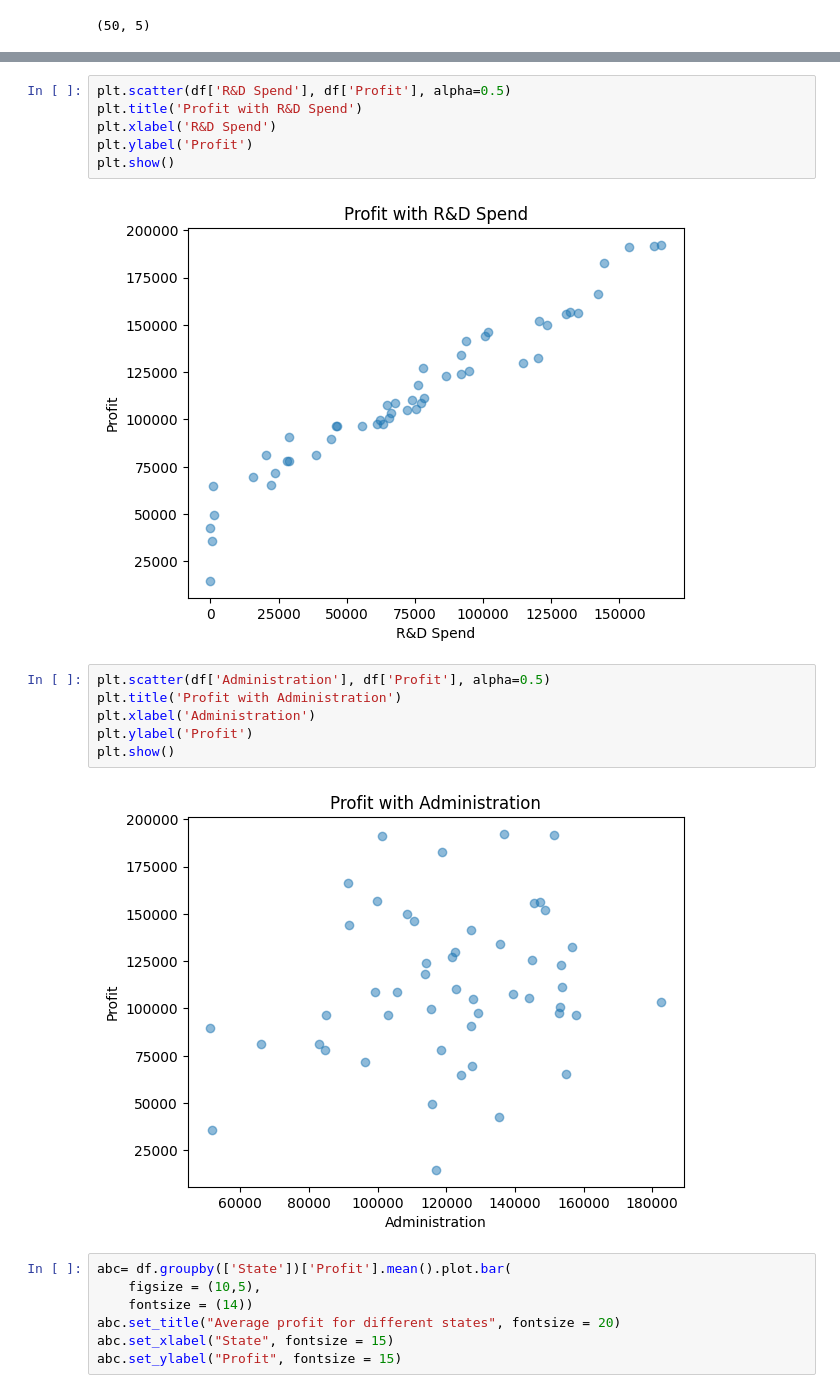
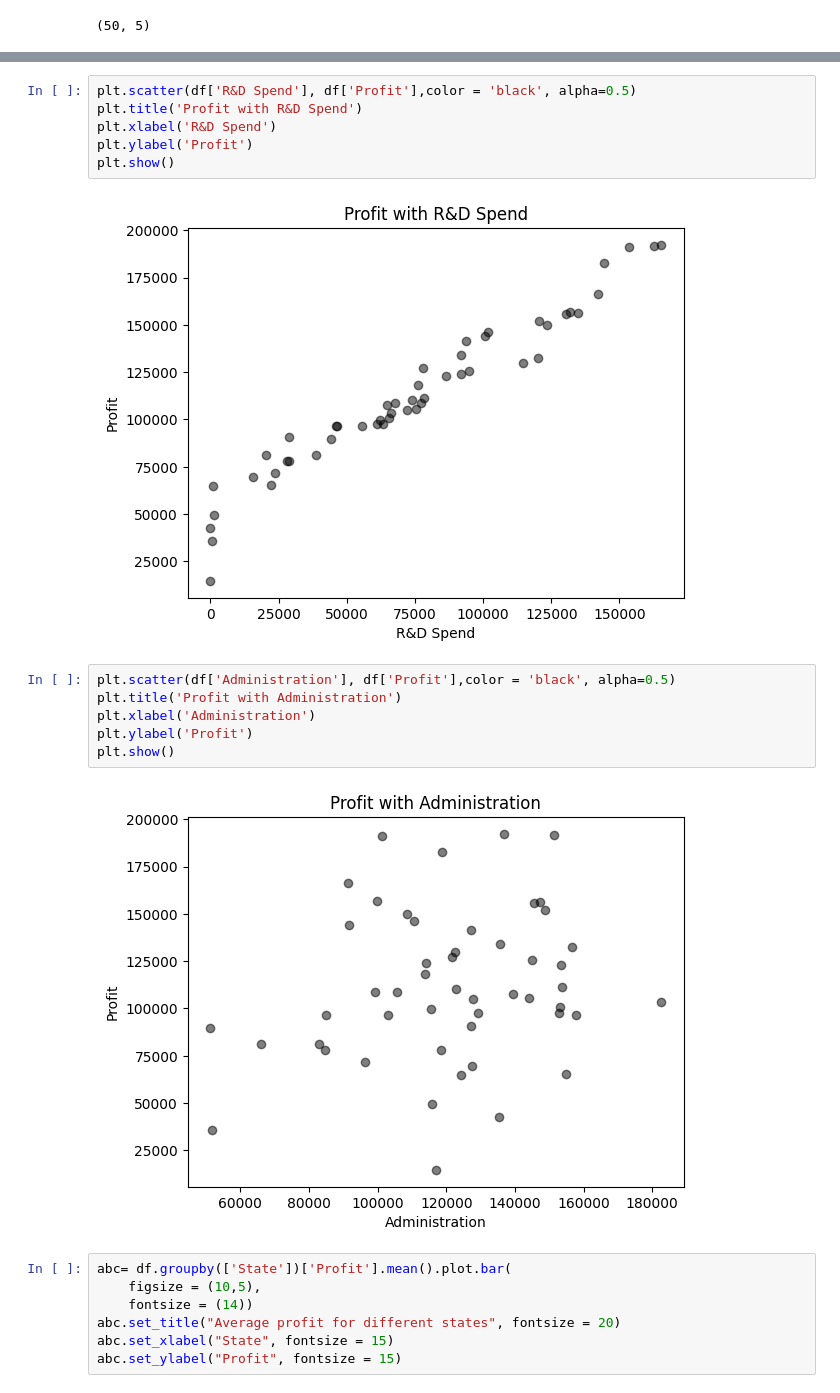
Before and after one commit to HANEENA001/my-new-repo, a Jupyter notebook: Linear_Regression_Implementation.ipynb, the cells around one changed output, grey strips where cells are left out. Drawn from its saved outputs; the diff is of its cells as text.

```diff
--- a/Linear_Regression_Implementation.ipynb
+++ b/Linear_Regression_Implementation.ipynb
@@ -44,19 +44,19 @@ plt.show()
 # %%
-plt.scatter(df['R&D Spend'], df['Profit'], alpha=0.5)
+plt.scatter(df['R&D Spend'], df['Profit'],color = 'black', alpha=0.5)
 plt.title('Profit with R&D Spend')
 plt.xlabel('R&D Spend')
 plt.ylabel('Profit')
 plt.show()
 # %% [output]
-[figure, old version]
+[figure, new version]
 # %%
-plt.scatter(df['Administration'], df['Profit'], alpha=0.5)
+plt.scatter(df['Administration'], df['Profit'],color = 'black', alpha=0.5)
 plt.title('Profit with Administration')
 plt.xlabel('Administration')
 plt.ylabel('Profit')
 plt.show()
 # %% [output]
-[figure, old version]
+[figure, new version]
 # %%
 abc= df.groupby(['State'])['Profit'].mean().plot.bar(
     figsize = (10,5),
```
Also changed, not shown: parts of 15 cells of this notebook.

━━━━━━━━━━━━━━━━━━━━

Print every entry exactly; omit the pictures.

Before and after one commit to HANEENA001/my-new-repo, a Jupyter notebook: Linear_Regression_Implementation.ipynb, the cells around one changed output, grey strips where cells are left out. Drawn from its saved outputs; the diff is of its cells as text.

```diff
--- a/Linear_Regression_Implementation.ipynb
+++ b/Linear_Regression_Implementation.ipynb
@@ -44,19 +44,19 @@ plt.show()
 # %%
-plt.scatter(df['R&D Spend'], df['Profit'], alpha=0.5)
+plt.scatter(df['R&D Spend'], df['Profit'],color = 'black', alpha=0.5)
 plt.title('Profit with R&D Spend')
 plt.xlabel('R&D Spend')
 plt.ylabel('Profit')
 plt.show()
 # %% [output]
-[figure, old version]
+[figure, new version]
 # %%
-plt.scatter(df['Administration'], df['Profit'], alpha=0.5)
+plt.scatter(df['Administration'], df['Profit'],color = 'black', alpha=0.5)
 plt.title('Profit with Administration')
 plt.xlabel('Administration')
 plt.ylabel('Profit')
 plt.show()
 # %% [output]
-[figure, old version]
+[figure, new version]
 # %%
 abc= df.groupby(['State'])['Profit'].mean().plot.bar(
     figsize = (10,5),
```
Also changed, not shown: parts of 15 cells of this notebook.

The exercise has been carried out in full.